|Title||The book of Thel|
Does the eagle know what is in the pit,
or wilt thou go ask the mole?
Can wisdom be put in a silver rod,
or love in a golden bowl?
William Blake (1757-1827) was an English poet, engraver, and painter. He illustrated, engraved, printed and hand-coloured his own poems. Blake is best known for his earlier shorter poems, especially the collections Songs of innocence and Songs of experience. Later, he created longer narrative poems, often visionary, prophetic, mystical works in which he devised his own mythology. He had little success during his lifetime, but both his poetry and his painting are now considered seminal in British art.
The story of Thel
Thel is the youngest daughter of Mne Seraphim. She and her sisters live in the vales of Har, by the river Adona. While her sisters “led round their sunny flocks“, Thel sits at the river lamenting the transience of her life – she’s “born but to smile and fall”.
A lilly overhears her monologue and answers her. The lilly is more fragile and transient than Thel, but “clothed in light, and fed with morning manna“, and when she withers in the summer heat she will “flourish in eternal vales”.
This does not comfort Thel. The lilly is food for lambs, her fragrance purifies the air, her pollen are used to make honey. But Thel is like the “faint cloud kindled at the rising sun“, she will just fade away and disappear. The lilly then calls down a little cloud to tell Thel why it fades and disappears.
Thel asks the cloud why he does not lament his mortality: “Why thou complainest not when in one hour thou fade away“? The cloud explains that just because he vanishes does not mean nothing remains. By passing away, he gives life to flowers. Thel complains that she, unlike the cloud, has no use, and wonders if she only lives “to be at death the food of worms“. The cloud claims that if you are to be the food of worms you do have a purpose, and calls a worm to meet Thel:
Then if thou art the food of worms, o virgin of the skies, how great thy use, how great thy blessing! Every thing that lives, lives not alone, not for itself. Fear not and I will call the weak worm from its lowly bed, and thou shalt hear its voice. Come forth, worm of the silent valley, to thy pensive queen!
The worm cannot speak, only weep, and Thel pities it. A clod of clay feeds and comforts the worm, and then explains to Thel that God even loves a clod of clay, and pours oil on her head, so that she can nourish and nurse the worm. Thel weeps and realizes she has nothing to complain about.
The eternal gates
The last section is different in tone than the rest of the poem, and may well have been added several years later. The clod of clay invites Thel to enter her house. She enters through the eternal gates and “saw the secrets of the land unknown, [..]a land of sorrows and of tears where never smile was seen“. She wanders around, visits “the couches of the dead“, listens to “dolours and lamentations“, and finally sits down at her own grave plot. There, she hears a “voice of sorrow” (probably her own) saying:

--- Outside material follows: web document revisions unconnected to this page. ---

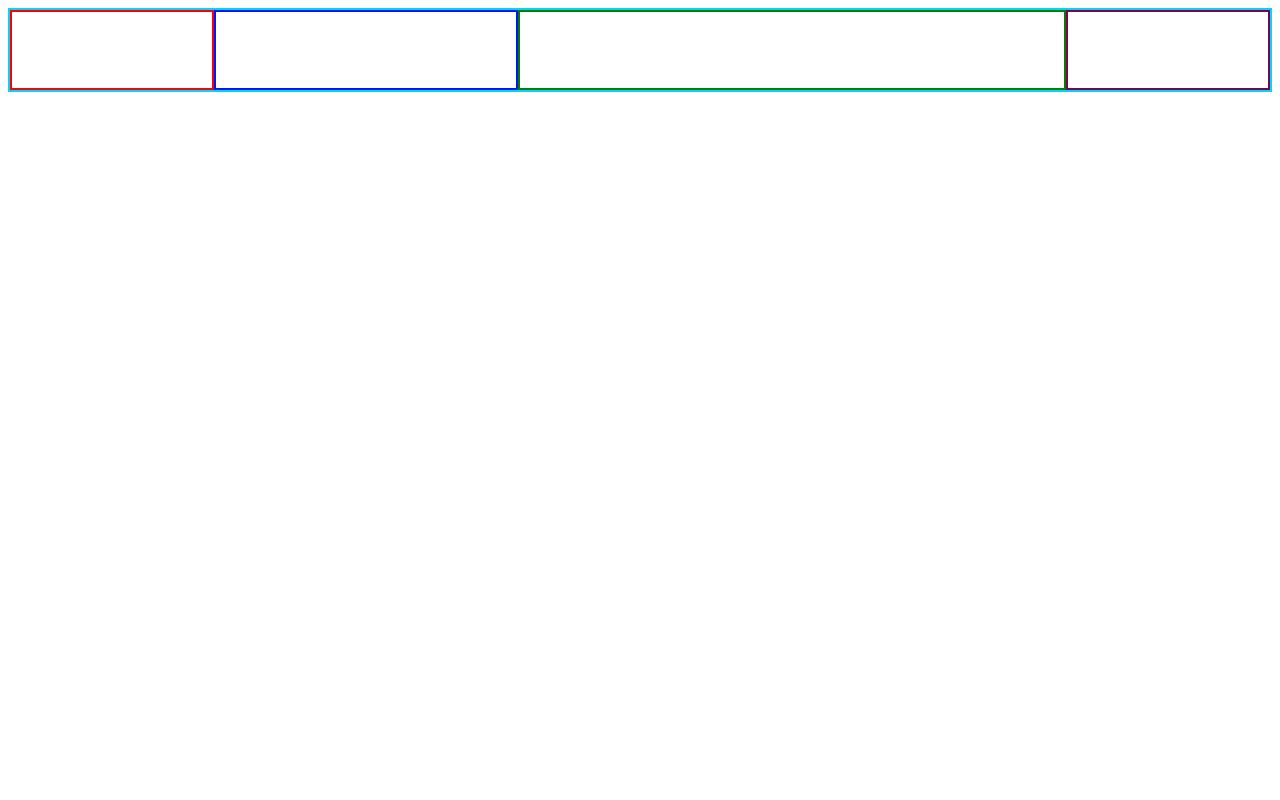
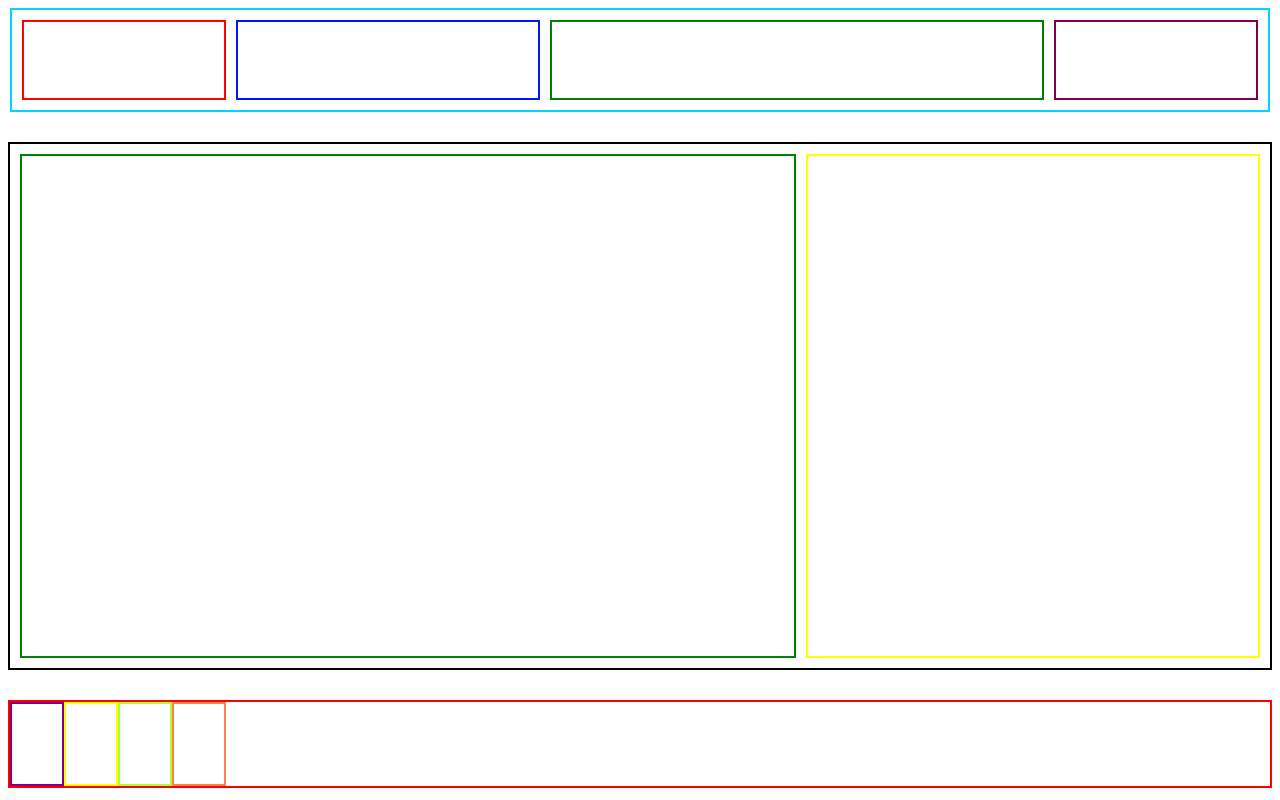
Before and after one commit to Tricxddev/Donation-Platform, a website: page web/landingPage.html in a window 1280 px wide. Drawn offline with Linux system fonts and the light colour scheme.

Commit message:
web updt v2

```diff
--- a/stylesheet/donate.css
+++ b/stylesheet/donate.css
@@ -1,42 +1,91 @@
 .head_class{
     border:  2px solid rgb(0, 213, 255);
     /* height: 2cm; */
-    /* margin: 20px; */
+    margin: 2px;
     /* padding: 10px; */
     /* position: relative; */
     align-items: center;
     display: flex;
-    justify-content: space-between;
+    justify-content: space-around;
+
 }
-.div1{
+.head_div1{
     border:  2px solid red;
     /* display: inline-flex; */
-    /* margin: 10px; */
+    margin: 10px;
     width: 200px;
     height: 2cm;
 
 }
-.div2{
+.head_div2{
     border:  2px solid  rgb(0, 21, 255);
     /* display: inline-flex; */
     /* margin: 10px; */
     width: 300px;
     height: 2cm;
 }
-.div3{
+.head_div3{
     border:  2px solid green;
     /* display: inline-flex; */
-    /* margin: 10px; */
+    margin: 10px;
     width: 200px;
     height: 2cm;
     flex: 1;
+}
+.head_div4{
+    border:  2px solid rgb(128, 0, 73);
+    /* display: inline-flex; */
+    margin-right: 10px;
+    width: 200px;
+    height: 2cm;
+}
+
+
+.body_div{
+    border: 2px solid black;
+    margin-top: 30px;
+    display: flex;
 
 }
-.div4{
-    border:  2px solid rgb(128, 0, 73);
-    /* display: inline-flex; */
-    /* margin: 10px; */
-    width: 200px;
-    height: 2cm;
 
+.body_part1{
+    margin: 10px;
+    border: 2px solid green;
+    height: 500px;
+    /* display: flex; */
+    flex: 1;
 }
+.body_part2{
+    margin: 10px 10px 10px 0px;
+    border: 2px solid yellow;
+    height: 500px;
+    width: 450px;
+    /* display: flex; */
+   align-items: end;
+}
+.foot_sectn{
+    margin-top: 30px;
+    border: 2px solid red;
+    display: flex;
+}
+
+.foot_div1{
+    border: 2px solid purple;
+    height: 80px;
+    width: 50px;
+}
+.foot_div2{
+    border: 2px solid yellow;
+    height: 80px;
+    width: 50px;
+}
+.foot_div3{
+    border: 2px solid greenyellow;
+    height: 80px;
+    width: 50px;
+}
+.foot_div4{
+    border: 2px solid coral;
+    height: 80px;
+    width: 50px;
+}
--- a/web/landingPage.html
+++ b/web/landingPage.html
@@ -10,12 +10,27 @@
     <header >
         <section class="head_class">
 
-            <div class="div1"></div>
-            <div class="div2"></div>
-            <div class="div3"></div>
-            <div class="div4"></div>
+            <div class="head_div1"></div>
+            <div class="head_div2"></div>
+            <div class="head_div3"></div>
+            <div class="head_div4"></div>
 
         </section>
+
     </header>
+    <section class="body_cont">
+        <div class="body_div">
+            <div class="body_part1"></div>
+            <div class="body_part2"></div>
+        </div>
+    </section>
+    <footer>
+        <section class="foot_sectn">
+            <div class="foot_div1"></div>
+            <div class="foot_div2"></div>
+            <div class="foot_div3"></div>
+            <div class="foot_div4"></div>
+        </section>
+    </footer>
 </body>
 </html>
```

Why cannot the ear be closed to its own destruction, or the glistening eye to the poison of a smile?
The voice continues, and when it comes to these lines:
Why a tender curb upon the youthful burning boy, why a little curtain of flesh on the bed of our desire?
Thel flees back shrieking to the vales of Har.
Thel in Blake’s mythology
Blake’s mythology is not a complete, consistent, well-rounded body of work (like e.g. Tolkien’s mythology), but fragmentary, as if mere fragments of an ancient mythology have survived. The book of Thel does not introduce Mne Seraphim, Adona, Luvah1), or Har to us, but assumes we know them, as if Thel is part of a larger body of work, now sadly lost.
The book of Thel, probably printed between 1789 and 1792, is the second of Blake’s longer, mythological poems. The first, Tiriel was written around 1787, never engraved, and not published during Blake’s life. Tiriel was the son of Har and Heva. Whether the vales of Har (Thel’s home) are named after Tiriel’s father is an intriguing question that I cannot currently answer. (I have not read Tiriel yet. The vales of Har are mentioned in both poems.)
Maybe we should not ponder to long over Har, Luvah or Mne Seraphim, but just enjoy the story of this young girl, searching for her destiny, but fleeing from it when she finds it.
The book of Thel was read as part of the 2007 Once upon a time challenge.
This is the first part of a two-part essay. Read the second part here.
1)Luvah, merely mentioned in Thel (the cloud claims that his “steeds drink of the golden springs where Luvah doth renew his horses“), returns decades later to play an important role in Blake’s later work.